‘No mas, no mas, no more box’

With 16 seconds remaining in the eighth round of the second fight between defending World Boxing Council welterweight champion Roberto Duran II and Sugar Ray Leonard on Nov. 25, 1980, Duran did something only a handful of boxers had done before him.

He turned away from Leonard, waved his glove at the referee and then walked to his corner — conceding the victory. Before Leonard realized that he was conceding, he delivered a blow to Duran’s stomach.

“ ‘No mas, no mas,’ ” Duran told the referee. ‘No more box,’ ” New York Times writer Red Smith wrote.

When Leonard digested what happened, he pounced on top of the rope in the neutral corner and began his celebration. As Smith wrote, Leonard knew he was winning the fight and acted as such while the bout took place.

Acting as his own judge, Leonard obviously felt that he had it all the way. In the third round when Duran lunged at him and fell far short, Leonard laughed and stuck out his tongue. In the seventh he thrust his face out toward Duran and taunted him with a grimacing, shouldershrugging boogaloo. He was not a spectacularly gracious winner.

This was the first time a champion had voluntarily surrendered his title in more than 15 years. The last person to do so was Sonny Liston, who claimed to have a shoulder injury, in his fight with Muhammad Ali, then Cassius Clay, in 1964.

In 1949, middleweight champion Marcel Cerdan tore his right supraspinatus shoulder muscle defending his title against Jake LaMotta in Detroit. Unlike Duran, Cerdan continued to duke it out with his left hand until his second persuaded him to retire from the fight.

What made Duran’s concession even more surprising was his reputation for intensity and tenacity in the ring. For several years, he held down the lightweight championship — only losing one decision in 72 fights. He moved up to the 147-pound weight class and took the belt from Leonard in the pair’s first fight, “The Brawl in Montreal,” on June 20, 1980.

“I don’t want to fight any more,” Duran said. “I’ve been fighting for a long time.” According to Smith, Duran felt cramps in his stomach in the fifth round, and the pain ultimately moved onto the rest of his body. As the years have gone by, Duran has expounded on why that happened.

He explained that his manager, Panamanian businessman Carlos Eleta, made the mistake of scheduling the fight too close after the first fight, not allowing Duran enough time to drop the necessary weight.
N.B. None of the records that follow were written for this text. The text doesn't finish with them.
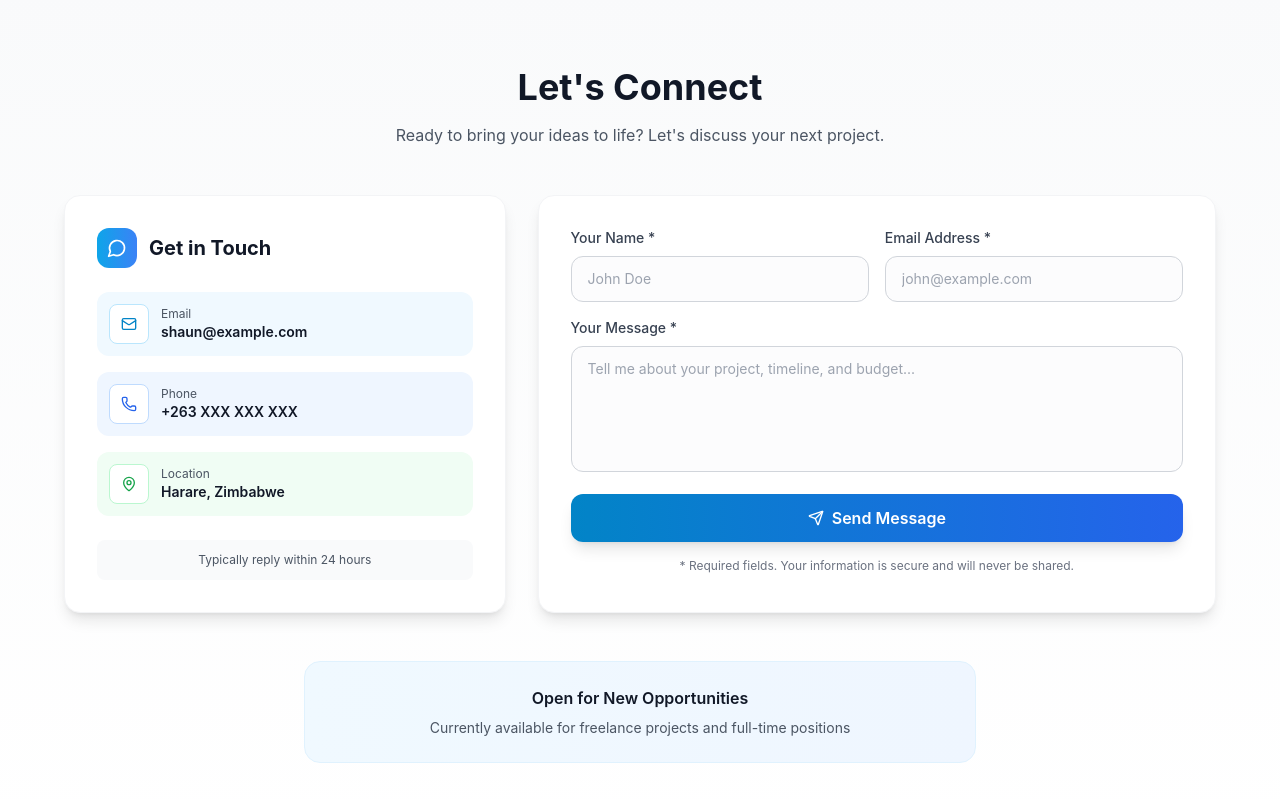
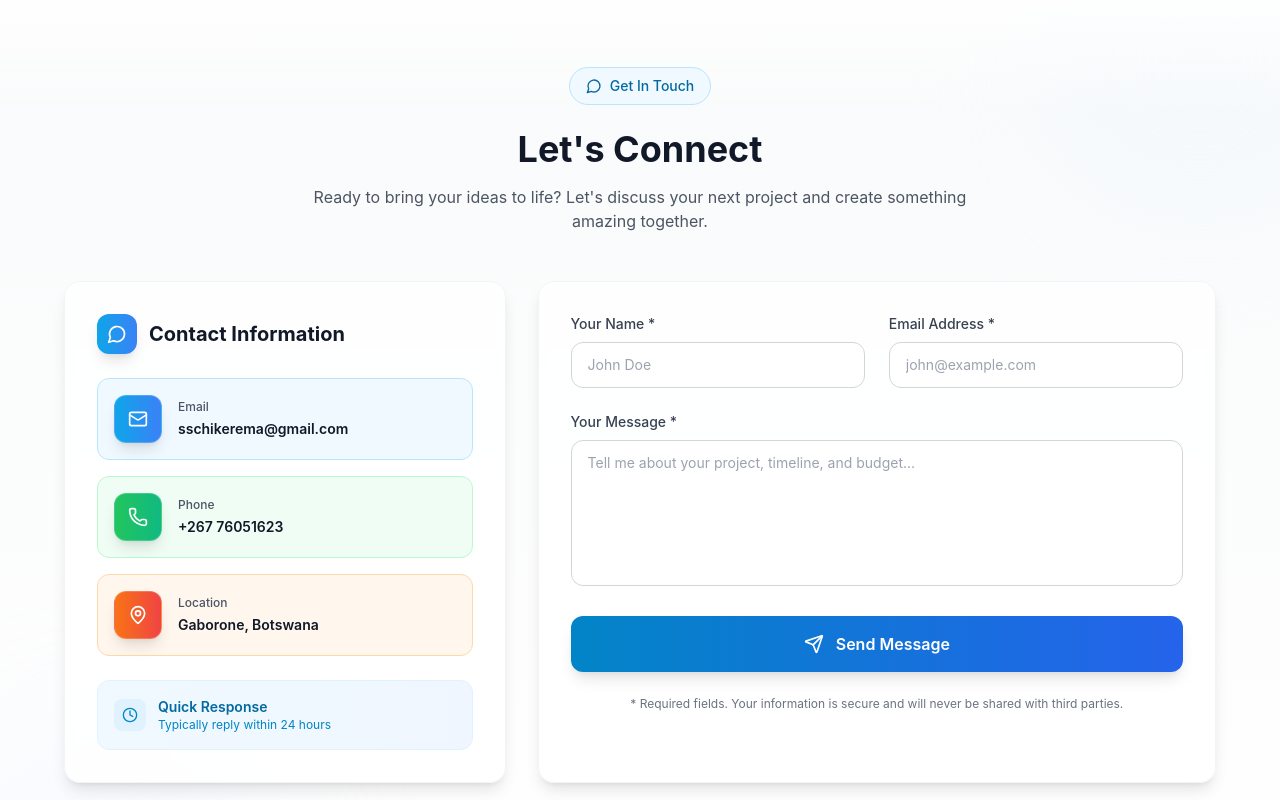
Before and after one commit to shaunChikerema/shaun-chikerema-portfolio, a Next.js app: page / in a window 1280 px wide. Shown: the part 6460-7260 px from the top of the page. Built offline with nearby package versions, Linux system fonts and the light colour scheme.

Commit message:
fix: Make contact icons visible with proper gradient backgrounds

```diff
--- a/src/components/sections/Contact.tsx
+++ b/src/components/sections/Contact.tsx
@@ -1,7 +1,7 @@
 //src/components/sections/Contact.tsx
 'use client';
 import { motion } from 'framer-motion';
-import { Mail, MapPin, Phone, Send, MessageCircle } from 'lucide-react';
+import { Mail, MapPin, Phone, Send, MessageCircle, Clock } from 'lucide-react';
 import { PERSONAL_INFO } from '../../lib/constants';
 import { useState } from 'react';
 
@@ -12,6 +12,8 @@ export default function Contact() {
     message: ''
   });
 
+  const [isSubmitting, setIsSubmitting] = useState(false);
+
   const handleChange = (e: React.ChangeEvent<HTMLInputElement | HTMLTextAreaElement>) => {
     setFormData({
       ...formData,
@@ -21,14 +23,60 @@ export default function Contact() {
 
   const handleSubmit = (e: React.FormEvent) => {
     e.preventDefault();
+    setIsSubmitting(true);
+
     // Handle form submission here
     const mailtoLink = `mailto:${PERSONAL_INFO.email}?subject=Contact from ${formData.name}&body=${encodeURIComponent(formData.message + '\n\nFrom: ' + formData.email)}`;
     window.location.href = mailtoLink;
+
+    // Reset form after a delay
+    setTimeout(() => {
+      setFormData({ name: '', email: '', message: '' });
+      setIsSubmitting(false);
+    }, 2000);
   };
 
+  const contactMethods = [
+    {
+      icon: Mail,
+      href: `mailto:${PERSONAL_INFO.email}`,
+      label: 'Email',
+      value: 'sschikerema@gmail.com',
+      color: 'text-primary-600',
+      bgColor: 'bg-primary-50',
+      borderColor: 'border-primary-200',
+      iconBg: 'from-primary-500 to-blue-500'
+    },
+    {
+      icon: Phone,
+      href: 'tel:+26776051623',
+      label: 'Phone',
+      value: '+267 76051623',
+      color: 'text-green-600',
+      bgColor: 'bg-green-50',
+      borderColor: 'border-green-200',
+      iconBg: 'from-green-500 to-emerald-500'
+    },
+    {
+      icon: MapPin,
+      href: '#',
+      label: 'Location',
+      value: 'Gaborone, Botswana',
+      color: 'text-orange-600',
+      bgColor: 'bg-orange-50',
+      borderColor: 'border-orange-200',
+      iconBg: 'from-orange-500 to-red-500'
+    }
+  ];
+
   return (
-    <section id="contact" className="py-16 lg:py-20 bg-gradient-to-b from-gray-50 to-white">
-      <div className="container mx-auto px-4 sm:px-6 lg:px-8">
+    <section id="contact" className="py-16 lg:py-20 bg-gradient-to-b from-gray-50 to-white relative overflow-hidden">
+      {/* Background Elements */}
+      <div className="absolute top-0 left-0 w-full h-32 bg-gradient-to-b from-white to-transparent z-10"></div>
+      <div className="absolute -top-20 -right-20 w-80 h-80 bg-primary-100/20 rounded-full blur-3xl"></div>
+      <div className="absolute -bottom-20 -left-20 w-96 h-96 bg-blue-100/20 rounded-full blur-3xl"></div>
+
+      <div className="container mx-auto px-4 sm:px-6 lg:px-8 relative z-10">
         {/* Header */}
         <motion.div
           initial={{ opacity: 0, y: 20 }}
@@ -36,11 +84,21 @@ export default function Contact() {
           transition={{ duration: 0.6 }}
           className="text-center mb-12"
         >
+          <motion.div
+            initial={{ opacity: 0, scale: 0.9 }}
+            whileInView={{ opacity: 1, scale: 1 }}
+            transition={{ duration: 0.6 }}
+            className="inline-flex items-center px-4 py-2 rounded-full bg-primary-50 border border-primary-200 text-primary-700 text-sm font-medium mb-6"
+          >
+            <MessageCircle className="w-4 h-4 mr-2" />
+            Get In Touch
+          </motion.div>
+
           <h2 className="text-3xl md:text-4xl font-bold text-gray-900 mb-4">
             Let's Connect
           </h2>
           <p className="text-gray-600 max-w-2xl mx-auto">
-            Ready to bring your ideas to life? Let's discuss your next project.
+            Ready to bring your ideas to life? Let's discuss your next project and create something amazing together.
           </p>
         </motion.div>
 
@@ -53,68 +111,53 @@ export default function Contact() {
               transition={{ duration: 0.6 }}
               className="lg:col-span-2"
             >
-              <div className="bg-white rounded-2xl p-6 lg:p-8 shadow-lg border border-gray-100 h-full">
+              <div className="bg-white/80 backdrop-blur-sm rounded-2xl p-6 lg:p-8 shadow-lg border border-gray-100 h-full hover:shadow-xl transition-all duration-500">
                 <div className="flex items-center space-x-3 mb-6">
-                  <div className="w-10 h-10 bg-gradient-to-r from-primary-500 to-blue-500 rounded-xl flex items-center justify-center">
+                  <div className="w-10 h-10 bg-gradient-to-r from-primary-500 to-blue-500 rounded-xl flex items-center justify-center shadow-lg">
                     <MessageCircle className="w-5 h-5 text-white" />
                   </div>
-                  <h3 className="text-xl font-bold text-gray-900">Get in Touch</h3>
+                  <h3 className="text-xl font-bold text-gray-900">Contact Information</h3>
                 </div>
 
                 <div className="space-y-4">
-                  {/* Email */}
-                  <motion.a
-                    href={`mailto:${PERSONAL_INFO.email}`}
-                    whileHover={{ scale: 1.02 }}
-                    className="flex items-center p-3 bg-primary-50 rounded-xl hover:bg-primary-100 transition-colors duration-300 group"
-                  >
-                    <div className="w-10 h-10 bg-white rounded-lg flex items-center justify-center mr-3 border border-primary-200 group-hover:border-primary-300">
-                      <Mail className="text-primary-600 w-4 h-4" />
+                  {contactMethods.map((method, index) => (
+                    <motion.a
+                      key={method.label}
+                      href={method.href}
+                      initial={{ opacity: 0, x: -20 }}
+                      whileInView={{ opacity: 1, x: 0 }}
+                      transition={{ duration: 0.5, delay: index * 0.1 }}
+                      whileHover={{ scale: 1.02, y: -2 }}
+                      className={`flex items-center p-4 ${method.bgColor} rounded-xl hover:shadow-md transition-all duration-300 group border ${method.borderColor}`}
+                    >
+                      <div className={`w-12 h-12 bg-gradient-to-r ${method.iconBg} rounded-xl flex items-center justify-center mr-4 border border-white/20 shadow-lg group-hover:scale-110 transition-transform duration-300`}>
+                        <method.icon className="w-5 h-5 text-white" />
+                      </div>
+                      <div className="flex-1">
+                        <p className="text-gray-600 text-xs font-medium mb-1">{method.label}</p>
+                        <p className="text-gray-900 font-semibold text-sm">{method.value}</p>
+                      </div>
+                    </motion.a>
+                  ))}
+                </div>
+
+                {/* Response Time */}
+                <motion.div
+                  initial={{ opacity: 0, y: 10 }}
+                  whileInView={{ opacity: 1, y: 0 }}
+                  transition={{ duration: 0.5, delay: 0.4 }}
+                  className="mt-6 p-4 bg-gradient-to-r from-primary-50 to-blue-50 rounded-xl border border-primary-100"
+                >
+                  <div className="flex items-center space-x-3">
+                    <div className="w-8 h-8 bg-primary-100 rounded-lg flex items-center justify-center">
+                      <Clock className="w-4 h-4 text-primary-600" />
                     </div>
                     <div>
-                      <p className="text-gray-600 text-xs">Email</p>
-                      <p className="text-gray-900 font-semibold text-sm">{PERSONAL_INFO.email}</p>
+                      <p className="text-primary-700 text-sm font-semibold">Quick Response</p>
+                      <p className="text-primary-600 text-xs">Typically reply within 24 hours</p>
                     </div>
-                  </motion.a>
-
-                  {/* Phone */}
-                  {PERSONAL_INFO.phone && (
-                    <motion.a
-                      href={`tel:${PERSONAL_INFO.phone}`}
-                      whileHover={{ scale: 1.02 }}
-                      className="flex items-center p-3 bg-blue-50 rounded-xl hover:bg-blue-100 transition-colors duration-300 group"
-                    >
-                      <div className="w-10 h-10 bg-white rounded-lg flex items-center justify-center mr-3 border border-blue-200 group-hover:border-blue-300">
-                        <Phone className="text-blue-600 w-4 h-4" />
-                      </div>
-                      <div>
-                        <p className="text-gray-600 text-xs">Phone</p>
-                        <p className="text-gray-900 font-semibold text-sm">{PERSONAL_INFO.phone}</p>
-                      </div>
-                    </motion.a>
-                  )}
-
-                  {/* Location */}
-                  <motion.div
-                    whileHover={{ scale: 1.02 }}
-                    className="flex items-center p-3 bg-green-50 rounded-xl transition-colors duration-300"
-                  >
-                    <div className="w-10 h-10 bg-white rounded-lg flex items-center justify-center mr-3 border border-green-200">
-                      <MapPin className="text-green-600 w-4 h-4" />
-                    </div>
-                    <div>
-                      <p className="text-gray-600 text-xs">Location</p>
-                      <p className="text-gray-900 font-semibold text-sm">{PERSONAL_INFO.location}</p>
-                    </div>
-                  </motion.div>
-                </div>
-
-                {/* Quick Note */}
-                <div className="mt-6 p-3 bg-gray-50 rounded-lg">
-                  <p className="text-gray-600 text-xs text-center">
-                    Typically reply within 24 hours
-                  </p>
-                </div>
+                  </div>
+                </motion.div>
               </div>
             </motion.div>
 
@@ -125,10 +168,14 @@ export default function Contact() {
               transition={{ duration: 0.6 }}
               className="lg:col-span-3"
             >
-              <div className="bg-white rounded-2xl p-6 lg:p-8 shadow-lg border border-gray-100 h-full">
-                <form onSubmit={handleSubmit} className="space-y-4">
-                  <div className="grid grid-cols-1 md:grid-cols-2 gap-4">
-                    <div>
+              <div className="bg-white/80 backdrop-blur-sm rounded-2xl p-6 lg:p-8 shadow-lg border border-gray-100 h-full hover:shadow-xl transition-all duration-500">
+                <form onSubmit={handleSubmit} className="space-y-6">
+                  <div className="grid grid-cols-1 md:grid-cols-2 gap-6">
+                    <motion.div
+                      initial={{ opacity: 0, y: 20 }}
+                      whileInView={{ opacity: 1, y: 0 }}
+                      transition={{ duration: 0.5, delay: 0.1 }}
+                    >
                       <label htmlFor="name" className="block text-sm font-medium text-gray-700 mb-2">
                         Your Name *
                       </label>
@@ -138,12 +185,16 @@ export default function Contact() {
                         required
                         value={formData.name}
                         onChange={handleChange}
-                        className="w-full px-4 py-3 border border-gray-300 rounded-xl focus:ring-2 focus:ring-primary-500 focus:border-transparent transition-all duration-300 text-sm bg-gray-50/50"
+                        className="w-full px-4 py-3 border border-gray-300 rounded-xl focus:ring-2 focus:ring-primary-500 focus:border-transparent transition-all duration-300 text-sm bg-white/50 hover:bg-white/80 focus:bg-white"
                         placeholder="John Doe"
                       />
-                    </div>
+                    </motion.div>
 
-                    <div>
+                    <motion.div
+                      initial={{ opacity: 0, y: 20 }}
+                      whileInView={{ opacity: 1, y: 0 }}
+                      transition={{ duration: 0.5, delay: 0.2 }}
+                    >
                       <label htmlFor="email" className="block text-sm font-medium text-gray-700 mb-2">
                         Email Address *
                       </label>
@@ -153,57 +204,70 @@ export default function Contact() {
                         required
                         value={formData.email}
                         onChange={handleChange}
-                        className="w-full px-4 py-3 border border-gray-300 rounded-xl focus:ring-2 focus:ring-primary-500 focus:border-transparent transition-all duration-300 text-sm bg-gray-50/50"
+                        className="w-full px-4 py-3 border border-gray-300 rounded-xl focus:ring-2 focus:ring-primary-500 focus:border-transparent transition-all duration-300 text-sm bg-white/50 hover:bg-white/80 focus:bg-white"
                         placeholder="john@example.com"
                       />
-                    </div>
+                    </motion.div>
                   </div>
 
-                  <div>
+                  <motion.div
+                    initial={{ opacity: 0, y: 20 }}
+                    whileInView={{ opacity: 1, y: 0 }}
+                    transition={{ duration: 0.5, delay: 0.3 }}
+                  >
                     <label htmlFor="message" className="block text-sm font-medium text-gray-700 mb-2">
                       Your Message *
                     </label>
                     <textarea
                       id="message"
-                      rows={5}
+                      rows={6}
                       required
                       value={formData.message}
                       onChange={handleChange}
-                      className="w-full px-4 py-3 border border-gray-300 rounded-xl focus:ring-2 focus:ring-primary-500 focus:border-transparent transition-all duration-300 text-sm bg-gray-50/50 resize-none"
+                      className="w-full px-4 py-3 border border-gray-300 rounded-xl focus:ring-2 focus:ring-primary-500 focus:border-transparent transition-all duration-300 text-sm bg-white/50 hover:bg-white/80 focus:bg-white resize-none"
                       placeholder="Tell me about your project, timeline, and budget..."
                     ></textarea>
-                  </div>
+                  </motion.div>
 
                   <motion.button
                     type="submit"
+                    initial={{ opacity: 0, y: 20 }}
+                    whileInView={{ opacity: 1, y: 0 }}
+                    transition={{ duration: 0.5, delay: 0.4 }}
                     whileHover={{ scale: 1.02 }}
                     whileTap={{ scale: 0.98 }}
-                    className="w-full bg-gradient-to-r from-primary-600 to-blue-600 text-white py-3 px-6 rounded-xl font-semibold hover:from-primary-700 hover:to-blue-700 transition-all duration-300 shadow-lg hover:shadow-xl flex items-center justify-center space-x-2"
+                    disabled={isSubmitting}
+                    className="w-full bg-gradient-to-r from-primary-600 to-blue-600 text-white py-4 px-6 rounded-xl font-semibold hover:from-primary-700 hover:to-blue-700 transition-all duration-300 shadow-lg hover:shadow-xl flex items-center justify-center space-x-3 disabled:opacity-50 disabled:cursor-not-allowed"
                   >
-                    <Send className="w-4 h-4" />
-                    <span>Send Message</span>
+                    <Send className={`w-5 h-5 ${isSubmitting ? 'animate-pulse' : ''}`} />
+                    <span>{isSubmitting ? 'Sending...' : 'Send Message'}</span>
                   </motion.button>
 
-                  <p className="text-gray-500 text-xs text-center">
-                    * Required fields. Your information is secure and will never be shared.
-                  </p>
+                  <motion.p
+                    initial={{ opacity: 0 }}
+                    whileInView={{ opacity: 1 }}
+                    transition={{ duration: 0.5, delay: 0.5 }}
+                    className="text-gray-500 text-xs text-center"
+                  >
+                    * Required fields. Your information is secure and will never be shared with third parties.
+                  </motion.p>
                 </form>
               </div>
             </motion.div>
           </div>
         </div>
 
-        {/* Call to Action */}
+        {/* Enhanced Call to Action */}
         <motion.div
           initial={{ opacity: 0, y: 20 }}
           whileInView={{ opacity: 1, y: 0 }}
           transition={{ duration: 0.6, delay: 0.3 }}
           className="text-center mt-12"
         >
-          <div className="bg-gradient-to-r from-primary-50 to-blue-50 rounded-2xl p-6 border border-primary-100 max-w-2xl mx-auto">
+          <div className="bg-gradient-to-r from-primary-50 to-blue-50 rounded-2xl p-6 border border-primary-100 max-w-2xl mx-auto hover:shadow-lg transition-all duration-300">
             <h3 className="font-semibold text-gray-900 mb-2">Open for New Opportunities</h3>
             <p className="text-gray-600 text-sm">
-              Currently available for freelance projects and full-time positions
+              Currently available for freelance projects, contract work, and full-time positions in Gaborone or remote roles.
             </p>
           </div>
         </motion.div>
```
“That was the mistake he made,” Duran told the New York Daily News. “I beat Leonard, and then I got really fat. I had to lose too much weight, I got cramps … I didn’t have strength for anything.

“Eleta was supposed to give me way, way, way more time to prepare myself the right way. I was too fat.”
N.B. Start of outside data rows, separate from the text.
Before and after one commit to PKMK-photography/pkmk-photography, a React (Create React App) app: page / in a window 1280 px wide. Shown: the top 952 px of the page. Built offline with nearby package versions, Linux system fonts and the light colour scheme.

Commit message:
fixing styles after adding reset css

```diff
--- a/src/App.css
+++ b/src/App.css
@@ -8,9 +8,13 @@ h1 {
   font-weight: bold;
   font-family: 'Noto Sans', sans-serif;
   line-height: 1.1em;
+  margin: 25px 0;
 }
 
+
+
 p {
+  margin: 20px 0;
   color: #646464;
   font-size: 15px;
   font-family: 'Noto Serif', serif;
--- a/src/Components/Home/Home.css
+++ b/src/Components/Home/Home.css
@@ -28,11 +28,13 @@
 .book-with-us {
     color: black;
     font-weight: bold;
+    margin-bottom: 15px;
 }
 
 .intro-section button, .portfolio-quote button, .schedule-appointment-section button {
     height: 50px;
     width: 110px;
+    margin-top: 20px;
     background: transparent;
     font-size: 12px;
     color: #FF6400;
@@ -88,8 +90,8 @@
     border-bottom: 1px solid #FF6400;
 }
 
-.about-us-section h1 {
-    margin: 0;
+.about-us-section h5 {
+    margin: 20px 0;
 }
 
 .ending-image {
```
Before Duran quit the match, one judge had Duran losing, 67-66, on his scorecard, while the other two had him down, 68-66, on their cards.

So exactly who said, “No mas”? Duran said it wasn’t him.

“When I lost the fight in the ring, I said, ‘No sigo, no sigo, no sigo,’ ” said Duran, whose statement translates to repeatedly saying, “I’m not going any further,” to the Daily News.

When Duran and his son Robin attended the ESPN 30 for 30 premiere of No Mas three years ago, Robin explained that it was the referee who said it.

“From his mouth, he never actually said, ‘no mas.’ The actual words ‘no mas,’ ” Robin explained to USA Today’s For the Win. “He waved his hands and the referee said it. [This film is the] first time he sees the referee saying that, he actually thought it was Ray Arcel [one of Duran’s trainers] who said no mas.

“It’s very hard for a fighter to speak with a mouthpiece on. He just waved his hand and this [is the] first time he sees the referee saying that he said no mas.”

Rhiannon Walker is an associate editor at The Undefeated. She is a drinker of Sassy Cow Creamery chocolate milk, an owner of an extensive Disney VHS collection, and she might have a heart attack if Frank Ocean doesn't drop his second album.